Discussion on noise will be very limited in scope because, according to the contract, the existing noise contours at the airport are not expected to change.
FST will prepare construction cost estimates for each element of the proposed construction project.
FST will collect existing demographic information and briefly discuss the social impacts associated with the proposed improvements. FST will also prepare a brief summary of induced socio-economic impacts, including business and job growth-attraction as well as demands on fire and police departments.
Meetings will be held with various state cultural and historical agencies and departments. FST will be in touch with several local and state agencies to obtain existing planning and master plan reports for the Whitefield area and then prepare a discussion how the proposed developments relate to the overall plan for the surrounding area.
Because the proposed MALSR has sequenced flashers that would extend onto private property located west of Colby Road, the EA will also consider light emissions.
FST will prepare a detailed discussion on the cumulative impacts of previous projects as well as future planned projects.
The EA will include a section on "Adverse Impacts Which Cannot Be Avoided" due to construction of the proposed improvements.
"Mitigation Methods to Adverse Impacts" will be a significant section in the EA. FST will investigate on-site mitigation, off-site mitigation within the same watershed, and off-site mitigation outside of the watershed area.
"The impacts will exceed those impacts eligible under the state's In-Lieu Fee program," the contract states. "FST will investigate and identify various parcels of land that may be suitable for use as off-site mitigation and present a discussion as part of this section (of the EA). Conceptual estimates of wetland impact range from approximately 8 acres to 14 acres, depending upon the selected taxiway profile and side slope variations."
FST will hold two public informational meetings during the EA process. "The purpose of the two meetings is to present the proposed projects to the general public to obtain public input and respond to comments received," the contract states.
Upon approval of the EA, FST
Will prepare a FONSI (Finding of No Significant Impact) that details the reasons why the proposed action will not have an adverse impact on the environment.
A draft FONSI will be prepared and distributed to NHDOT, FAA, and the owner for review and comment.
Once approved by NHDOT, FAA and the owner, FST will distribute the FONSI to agencies and individuals that either made substantive comments or specifically requested copies.
The Final EA will incorporate all comments, plan modifications, and mitigation modifications identified by review agencies and 50 copies will be prepared for public distribution.

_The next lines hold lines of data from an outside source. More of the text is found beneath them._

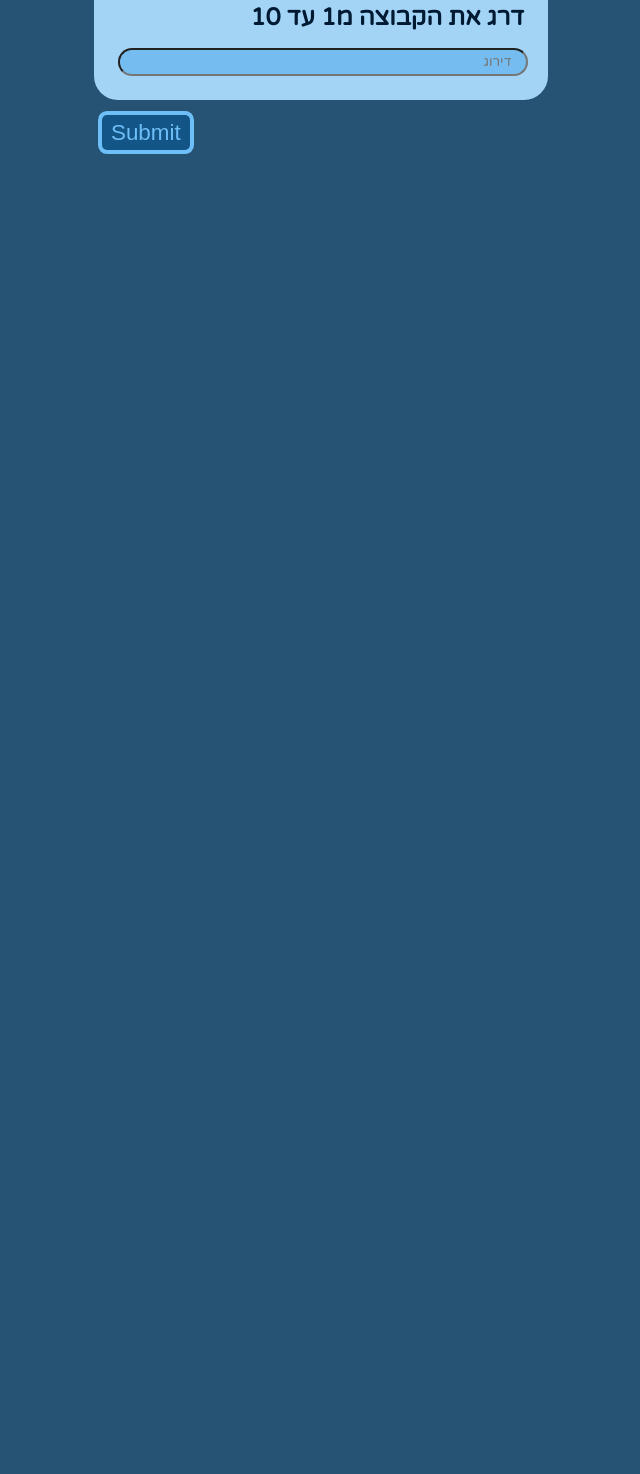
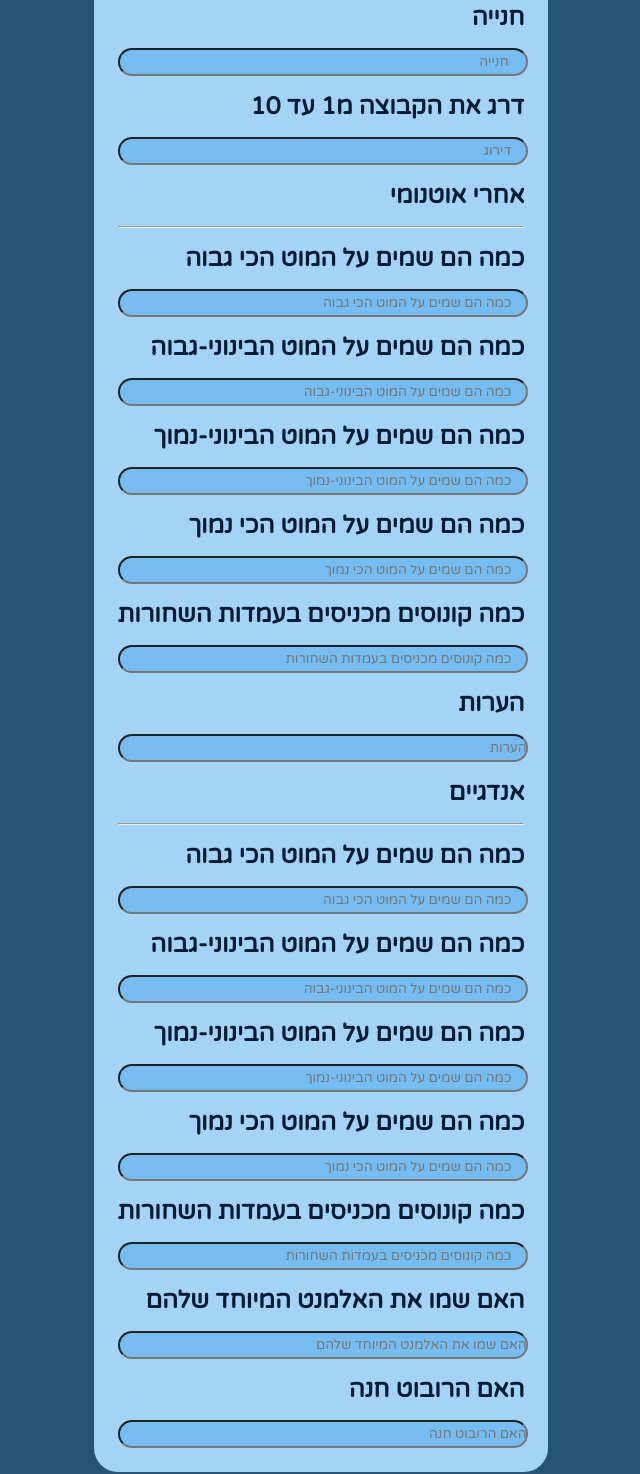
Before and after one commit to DanPeled/FTC-Scouting, a website: page index.html in a window 1280 px wide. Shown: the part 970-2444 px from the top of the page, without its empty margins (319-959 px from the left). Before the commit the page ends 1135 px from the top, so only its background shows below. Drawn offline with Linux system fonts and the light colour scheme.

Commit message:
added more questions

```diff
--- a/index.html
+++ b/index.html
@@ -62,7 +62,6 @@
                 <option>ort hatzor 1#19766</option>
                 <option>The Y Bot#11056</option>
             </datalist>
-
             <h2>מקצה</h2>
             <input type="number" class="info" placeholder="מקצה">
             <h2>אוטנומי</h2>
@@ -87,10 +86,52 @@
                 <option>כן</option>
                 <option>לא</option>
             </datalist>
+            <h2>חנייה</h2>
+            <input type="text" class="info" id="name" list="parking_pos" placeholder="חנייה" required>
+            <datalist id="parking_pos">
+                <option>חנייה לפי האוטונומי</option>
+                <option>חנייה בתוך החצי ריבוע בקצה</option>
+                <option>חנייה בתוך המשולש</option>
+            </datalist>
+
             <h2>דרג את הקבוצה מ1 עד 10</h2>
             <input type="number" min="1" max="10" class="info" placeholder="דירוג">
-
-
+            <h2>אחרי אוטנומי</h2><hr>
+            <h2>כמה הם שמים על המוט הכי גבוה</h2>
+            <input type="number" min="0" class="info" placeholder="כמה הם שמים על המוט הכי גבוה">
+            <h2>כמה הם שמים על המוט הבינוני-גבוה</h2>
+            <input type="number" min="0" class="info" placeholder="כמה הם שמים על המוט הבינוני-גבוה">
+            <h2>כמה הם שמים על המוט הבינוני-נמוך</h2>
+            <input type="number" class="info" placeholder="כמה הם שמים על המוט הבינוני-נמוך" min="0">
+            <h2>כמה הם שמים על המוט הכי נמוך</h2>
+            <input type="number" class="info" placeholder="כמה הם שמים על המוט הכי נמוך" min="0">
+            <h2>כמה קונוסים מכניסים בעמדות השחורות</h2>
+            <input type="number" class="info" placeholder="כמה קונוסים מכניסים בעמדות השחורות" min="0">
+            <h2>הערות</h2>
+            <input type="text" class="info" placeholder="הערות">
+            <h2>אנדגיים</h2><hr>
+            <h2>כמה הם שמים על המוט הכי גבוה</h2>
+            <input type="number" min="0" class="info" placeholder="כמה הם שמים על המוט הכי גבוה">
+            <h2>כמה הם שמים על המוט הבינוני-גבוה</h2>
+            <input type="number" min="0" class="info" placeholder="כמה הם שמים על המוט הבינוני-גבוה">
+            <h2>כמה הם שמים על המוט הבינוני-נמוך</h2>
+            <input type="number" class="info" placeholder="כמה הם שמים על המוט הבינוני-נמוך" min="0">
+            <h2>כמה הם שמים על המוט הכי נמוך</h2>
+            <input type="number" class="info" placeholder="כמה הם שמים על המוט הכי נמוך" min="0">
+            <h2>כמה קונוסים מכניסים בעמדות השחורות</h2>
+            <input type="number" class="info" placeholder="כמה קונוסים מכניסים בעמדות השחורות" min="0">
+            <h2>האם שמו את האלמנט המיוחד שלהם</h2>
+            <input type="select" class="info" id="special_element" list="special_element" placeholder="האם שמו את האלמנט המיוחד שלהם" required>
+            <datalist id="special_element">
+                <option>כן</option>
+                <option>לא</option>
+            </datalist>
+            <h2>האם הרובוט חנה</h2>
+            <input type="select" class="info" id="robot_park" list="robot_park" placeholder="האם הרובוט חנה" required>
+            <datalist id="robot_park">
+                <option>כן</option>
+                <option>לא</option>
+            </datalist>
         </form>
 
         <button class="button SubButton" onclick="submitValues()" id="sub">Submit</button>
```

During the EA process, FST will attend six of the Airport Commission meetings to keep members abreast of the EA's progress and to address potential conflicts.
The EA is expected to be completed in the fall of 2011.